[Before-and-after page screenshots]
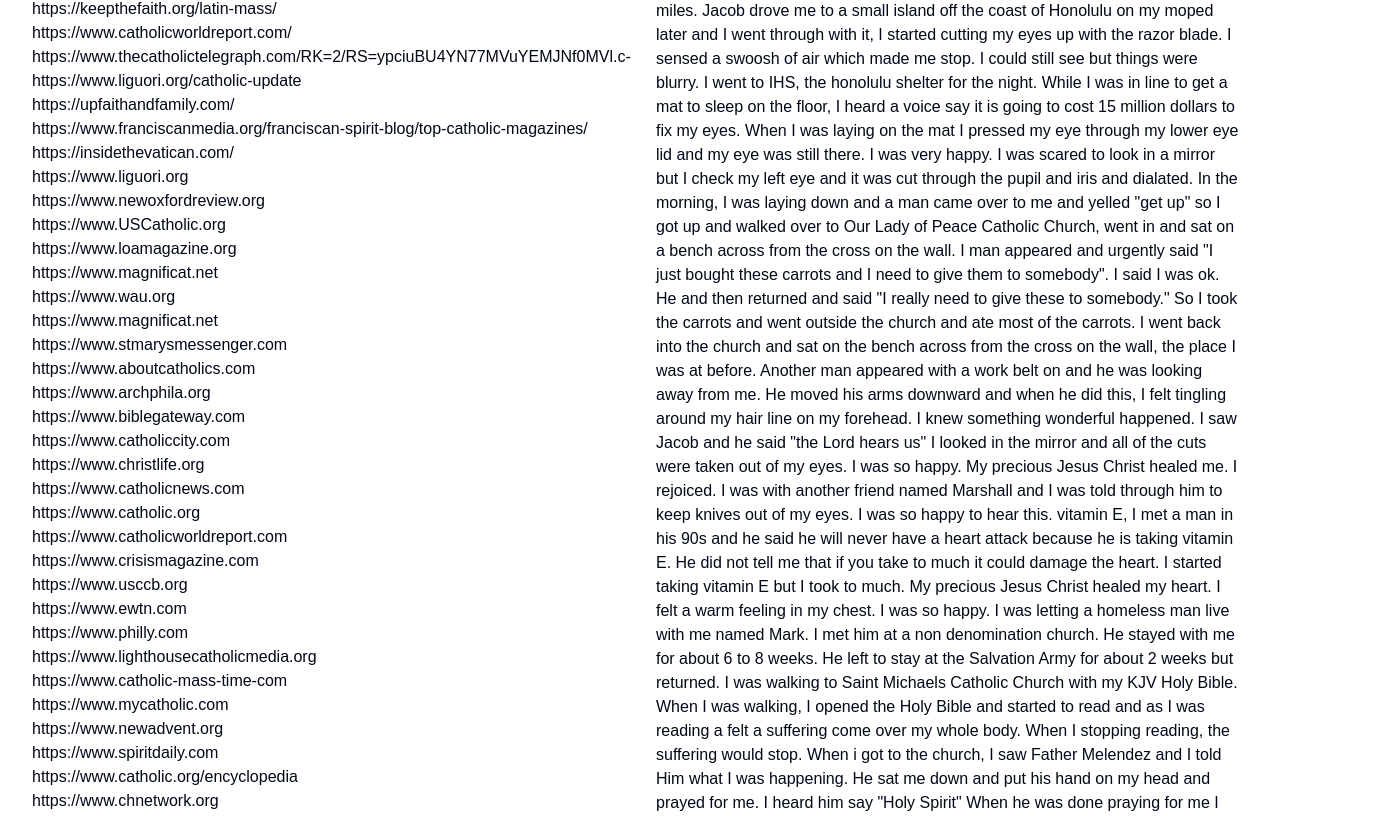
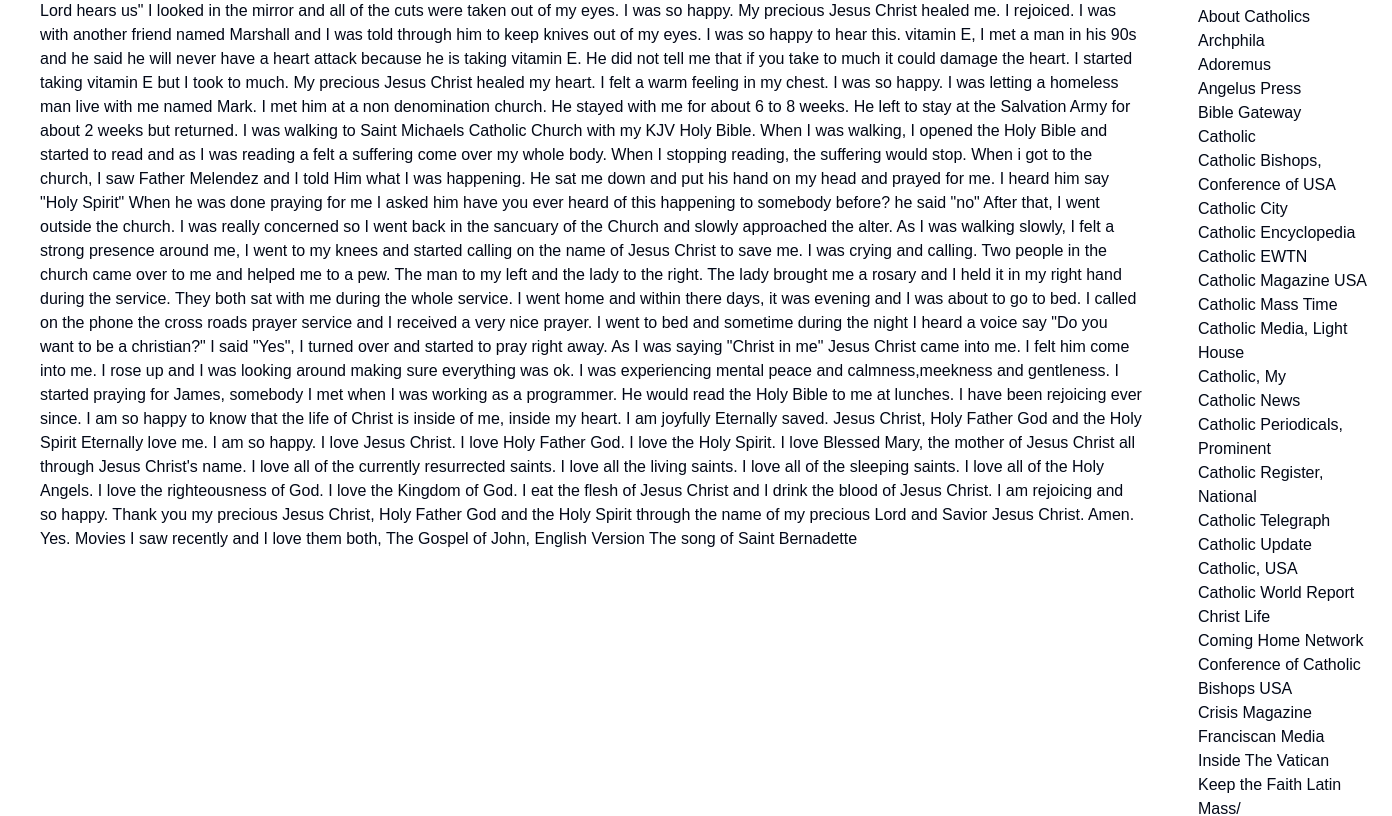
Before and after one commit to ttjohninvest/saint-john-holy-3, a Next.js app: page / in a window 1280 px wide. Shown: the part 873-1689 px from the top of the page, 1392 px wide, since content can reach past the window. Built offline with nearby package versions, Linux system fonts and the light colour scheme.

Commit message:
menu align

```diff
--- a/src/app/layout.js
+++ b/src/app/layout.js
@@ -149,8 +149,8 @@
               </div>
             </div>
 
-          <div className="grid-container- grid grid-cols-[600px_1fr] gap-4 p-4">
-            <div className="h-[100vh] p-4">
+          <div className="grid grid-cols-1 lg:grid-cols-[1150px_1fr] gap-4 p-4">
+            <div className="order-2 lg:block lg:h-[100vh] p-4 mt-8">
               <div className="border-b-2" ><Link href="/kjv" >KJV Holy Bible</Link></div>
               <div className="border-b-2" ><Link href="/queens-funeral" >Queen of England Funeral Procession</Link></div>
               <div className="border-b-2" ><Link href="/ourladyofpeaceinhonolulu" >Catholic Shrine Basilica of Our Lady of Peace in Honolulu Hawaii</Link></div>
@@ -165,55 +165,50 @@
               <a href="https://www.hprweb.com/" target="_blank">https://www.hprweb.com/</a>
             <div className="mt-4 mb-4 font-bold italic underline"><h1>Catholic Christian Church Magazines and Websites</h1></div>
             <div><a className="flex flex-wrap" href="https://www.americamagazine.org/" target="_blank"></a></div>
-    <div><a className="flex flex-wrap" href="https://subscribe-renew.com/us-catholic-magazine" target="_blank">https://subscribe-renew.com/us-catholic-magazine</a></div>
-    <div><a className="flex flex-wrap" href="https://www.srol.org/assets/Adult-Faith-Formation/Prominent-Catholic-Periodicals.pdf" target="_blank">https://www.srol.org/assets/Adult-Faith-Formation/Prominent-Catholic-Periodicals.pdf</a></div>
-    <div><a className="flex flex-wrap" href="https://www.ncregister.com/topic/pope-francis" target="_blank">https://www.ncregister.com/topic/pope-francis</a></div>
-    <div><a className="flex flex-wrap" href="https://www.osv.com/" target="_blank">https://www.osv.com/</a></div>
-    <div><a className="flex flex-wrap" href="https://thewandererpress.com/" target="_blank">https://thewandererpress.com/</a></div>
-    <div><a className="flex flex-wrap" href="https://adoremus.org/" target="_blank">https://adoremus.org/</a></div>
-    <div><a className="flex flex-wrap" href="https://inluxuryhotels.com/cfnews/" target="_blank">https://inluxuryhotels.com/cfnews/</a></div>
-    <div><a className="flex flex-wrap" href="https://angeluspress.org/products/the-angelus-magazine-international-1-year-subscription" target="_blank">https://angeluspress.org/products/the-angelus-magazine-international-1-year-subscription</a></div>
-    <div><a className="flex flex-wrap" href="https://keepthefaith.org/latin-mass/" target="_blank">https://keepthefaith.org/latin-mass/</a></div>
-    <div><a className="flex flex-wrap" href="https://www.catholicworldreport.com/" target="_blank">https://www.catholicworldreport.com/</a></div>
-
-    <div><a className="flex flex-wrap" href="https://www.thecatholictelegraph.com/RK=2/RS=ypciuBU4YN77MVuYEMJNf0MVl.c-" target="_blank">https://www.thecatholictelegraph.com/RK=2/RS=ypciuBU4YN77MVuYEMJNf0MVl.c-</a></div>
-    <div><a className="flex flex-wrap" href="https://www.liguori.org/catholic-update" target="_blank">https://www.liguori.org/catholic-update</a></div>
-    <div><a className="flex flex-wrap" href="https://upfaithandfamily.com/" target="_blank">https://upfaithandfamily.com/</a></div>
-    <div><a className="flex flex-wrap" href="https://www.franciscanmedia.org/franciscan-spirit-blog/top-catholic-magazines/" target="_blank">https://www.franciscanmedia.org/franciscan-spirit-blog/top-catholic-magazines/</a></div>
-    <div><a className="flex flex-wrap" href="https://insidethevatican.com/" target="_blank">https://insidethevatican.com/</a></div>
-    <div><a className="flex flex-wrap" href="https://www.liguori.org" target="_blank">https://www.liguori.org</a></div>
-    <div><a className="flex flex-wrap" href="https://www.newoxfordreview.org" target="_blank">https://www.newoxfordreview.org</a></div>
-    <div><a className="flex flex-wrap" href="https://www.USCatholic.org" target="_blank">https://www.USCatholic.org</a></div>
-    <div><a className="flex flex-wrap" href="https://www.loamagazine.org" target="_blank">https://www.loamagazine.org</a></div>
-    <div><a className="flex flex-wrap" href="https://www.magnificat.net" target="_blank">https://www.magnificat.net</a></div>
-    <div><a className="flex flex-wrap" href="https://www.wau.org" target="_blank">https://www.wau.org</a></div>
-    <div><a className="flex flex-wrap" href="https://www.magnificat.net" target="_blank">https://www.magnificat.net</a></div>
-    <div><a className="flex flex-wrap" href="https://www.stmarysmessenger.com" target="_blank">https://www.stmarysmessenger.com</a></div>
-    <div><a className="flex flex-wrap" href="https://www.aboutcatholics.com" target="_blank">https://www.aboutcatholics.com</a></div>
-    <div><a className="flex flex-wrap" href="https://www.archphila.org" target="_blank">https://www.archphila.org</a></div>
-    <div><a className="flex flex-wrap" href="https://www.biblegateway.com" target="_blank">https://www.biblegateway.com</a></div>
-    <div><a className="flex flex-wrap" href="https://www.catholiccity.com" target="_blank">https://www.catholiccity.com</a></div>
-    <div><a className="flex flex-wrap" href="https://www.christlife.org" target="_blank">https://www.christlife.org</a></div>
-    <div><a className="flex flex-wrap" href="https://www.catholicnews.com" target="_blank">https://www.catholicnews.com</a></div>
-    <div><a className="flex flex-wrap" href="https://www.catholic.org" target="_blank">https://www.catholic.org</a></div>
-    <div><a className="flex flex-wrap" href="https://www.catholicworldreport.com" target="_blank">https://www.catholicworldreport.com</a></div>
-    <div><a className="flex flex-wrap" href="https://www.crisismagazine.com" target="_blank">https://www.crisismagazine.com</a></div>
-    <div><a className="flex flex-wrap" href="https://www.usccb.org" target="_blank">https://www.usccb.org</a></div>
-    <div><a className="flex flex-wrap" href="https://www.ewtn.com" target="_blank">https://www.ewtn.com</a></div>
-    <div><a className="flex flex-wrap" href="https://www.philly.com" target="_blank">https://www.philly.com</a></div>
-    <div><a className="flex flex-wrap" href="https://www.lighthousecatholicmedia.org" target="_blank">https://www.lighthousecatholicmedia.org</a></div>
-    <div><a className="flex flex-wrap" href="https://www.catholic-mass-time-com" target="_blank">https://www.catholic-mass-time-com</a></div>
-    <div><a className="flex flex-wrap" href="https://www.mycatholic.com" target="_blank">https://www.mycatholic.com</a></div>
-    <div><a className="flex flex-wrap" href="https://www.newadvent.org" target="_blank">https://www.newadvent.org</a></div>
-    <div><a className="flex flex-wrap" href="https://www.spiritdaily.com" target="_blank">https://www.spiritdaily.com</a></div>
-    <div><a className="flex flex-wrap" href="https://www.catholic.org/encyclopedia" target="_blank">https://www.catholic.org/encyclopedia</a></div>
-    <div><a className="flex flex-wrap" href="https://www.chnetwork.org" target="_blank">https://www.chnetwork.org</a></div>
-    <div><a className="flex flex-wrap" href="https://www.VaticanNews.va/enhtml" target="_blank">https://www.VaticanNews.va/enhtml</a></div>
-    <div><a className="flex flex-wrap" href="https://www.wau.org/new/4u" target="_blank">https://www.wau.org/new/4u</a></div>
-    <div><a className="flex flex-wrap" href="https://www.wordonfire.org" target="_blank">https://www.wordonfire.org</a></div>
-
+	<div><a className="flex flex-wrap" href="https://www.aboutcatholics.com" target="_blank">About Catholics</a></div>
+    <div><a className="flex flex-wrap" href="https://www.archphila.org" target="_blank">Archphila</a></div>
+	<div><a className="flex flex-wrap" href="https://adoremus.org/" target="_blank">Adoremus</a></div>
+	<div><a className="flex flex-wrap" href="https://angeluspress.org/products/the-angelus-magazine-international-1-year-subscription" target="_blank">Angelus Press</a></div>
+	<div><a className="flex flex-wrap" href="https://www.biblegateway.com" target="_blank">Bible Gateway</a></div>
+	<div><a className="flex flex-wrap" href="https://www.catholic.org" target="_blank">Catholic</a></div>
+	<div><a className="flex flex-wrap" href="https://www.usccb.org" target="_blank">Catholic Bishops, Conference of USA</a></div>
+	<div><a className="flex flex-wrap" href="https://www.catholiccity.com" target="_blank">Catholic City</a></div>
+	<div><a className="flex flex-wrap" href="https://www.catholic.org/encyclopedia" target="_blank">Catholic Encyclopedia</a></div>
+	<div><a className="flex flex-wrap" href="https://www.ewtn.com" target="_blank">Catholic EWTN</a></div>
+	<div><a className="flex flex-wrap" href="https://subscribe-renew.com/us-catholic-magazine" target="_blank">Catholic Magazine USA</a></div>
+	<div><a className="flex flex-wrap" href="https://www.catholic-mass-time.com" target="_blank">Catholic Mass Time</a></div>
+	<div><a className="flex flex-wrap" href="https://www.lighthousecatholicmedia.org" target="_blank">Catholic Media, Light House</a></div>
+	<div><a className="flex flex-wrap" href="https://www.mycatholic.com" target="_blank">Catholic, My</a></div>
+	<div><a className="flex flex-wrap" href="https://www.catholicnews.com" target="_blank">Catholic News</a></div>
+	<div><a className="flex flex-wrap" href="https://www.srol.org/assets/Adult-Faith-Formation/Prominent-Catholic-Periodicals.pdf" target="_blank">Catholic Periodicals, Prominent</a></div>
+	<div><a className="flex flex-wrap" href="https://www.ncregister.com/topic/pope-francis" target="_blank">Catholic Register, National</a></div>
+    <div><a className="flex flex-wrap" href="https://www.thecatholictelegraph.com/RK=2/RS=ypciuBU4YN77MVuYEMJNf0MVl.c-" target="_blank">Catholic Telegraph</a></div>
+    <div><a className="flex flex-wrap" href="https://www.liguori.org/catholic-update" target="_blank">Catholic Update</a></div>
+	<div><a className="flex flex-wrap" href="https://www.USCatholic.org" target="_blank">Catholic, USA</a></div>
+    <div><a className="flex flex-wrap" href="https://www.catholicworldreport.com" target="_blank">Catholic World Report</a></div>
+	<div><a className="flex flex-wrap" href="https://www.christlife.org" target="_blank">Christ Life</a></div>
+    <div><a className="flex flex-wrap" href="https://www.chnetwork.org" target="_blank">Coming Home Network</a></div>
+	<div><a className="flex flex-wrap" href="https://www.usccb.org" target="_blank">Conference of Catholic Bishops USA</a></div>
+	<div><a className="flex flex-wrap" href="https://www.crisismagazine.com" target="_blank">Crisis Magazine</a></div>
+    <div><a className="flex flex-wrap" href="https://www.franciscanmedia.org/franciscan-spirit-blog/top-catholic-magazines/" target="_blank">Franciscan Media</a></div>
+	<div><a className="flex flex-wrap" href="https://insidethevatican.com/" target="_blank">Inside The Vatican</a></div>
+    <div><a className="flex flex-wrap" href="https://keepthefaith.org/latin-mass/" target="_blank">Keep the Faith Latin Mass/</a></div>
+    <div><a className="flex flex-wrap" href="https://www.liguori.org" target="_blank">Liguori</a></div>
+    <div><a className="flex flex-wrap" href="https://www.loamagazine.org" target="_blank">Loa Magazine</a></div>
+    <div><a className="flex flex-wrap" href="https://www.magnificat.net" target="_blank">Magnificat</a></div>
+	<div><a className="flex flex-wrap" href="https://www.newadvent.org" target="_blank">New Advent</a></div>
+    <div><a className="flex flex-wrap" href="https://www.newoxfordreview.org" target="_blank">New Oxford Review</a></div>
+    <div><a className="flex flex-wrap" href="https://www.osv.com/" target="_blank">Our Sunday Visitor</a></div>
+    <div><a className="flex flex-wrap" href="https://www.philly.com" target="_blank">Philly</a></div>
+    <div><a className="flex flex-wrap" href="https://www.stmarysmessenger.com" target="_blank">Saint Marys Messenger</a></div>
+    <div><a className="flex flex-wrap" href="https://www.spiritdaily.com" target="_blank">Spirit Daily</a></div>
+    <div><a className="flex flex-wrap" href="https://upfaithandfamily.com/" target="_blank">Up Faith And Family</a></div>
+    <div><a className="flex flex-wrap" href="https://www.VaticanNews.va/enhtml" target="_blank">Vatican News</a></div>
+	<div><a className="flex flex-wrap" href="https://thewandererpress.com/" target="_blank">Wanderer Press</a></div>
+	<div><a className="flex flex-wrap" href="https://www.wau.org" target="_blank">Word Amoung Us</a></div>
+    <div><a className="flex flex-wrap" href="https://www.wordonfire.org" target="_blank">Word On Fire</a></div>
             </div>
-            <div className="h-[100vh] p-1">{children}</div>
+            <div className="order-1 h-[100vh] p-1">{children}</div>
 
          </div>
 
```
Also changed, not shown: src/app/gospel-of-john-movie/page.js (+7 -0 lines).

## WHAT IS REQUIRED
Say the number of lines in the records above that include the string "liguori", and no more.

## OUTPUT FOR THIS TASK
4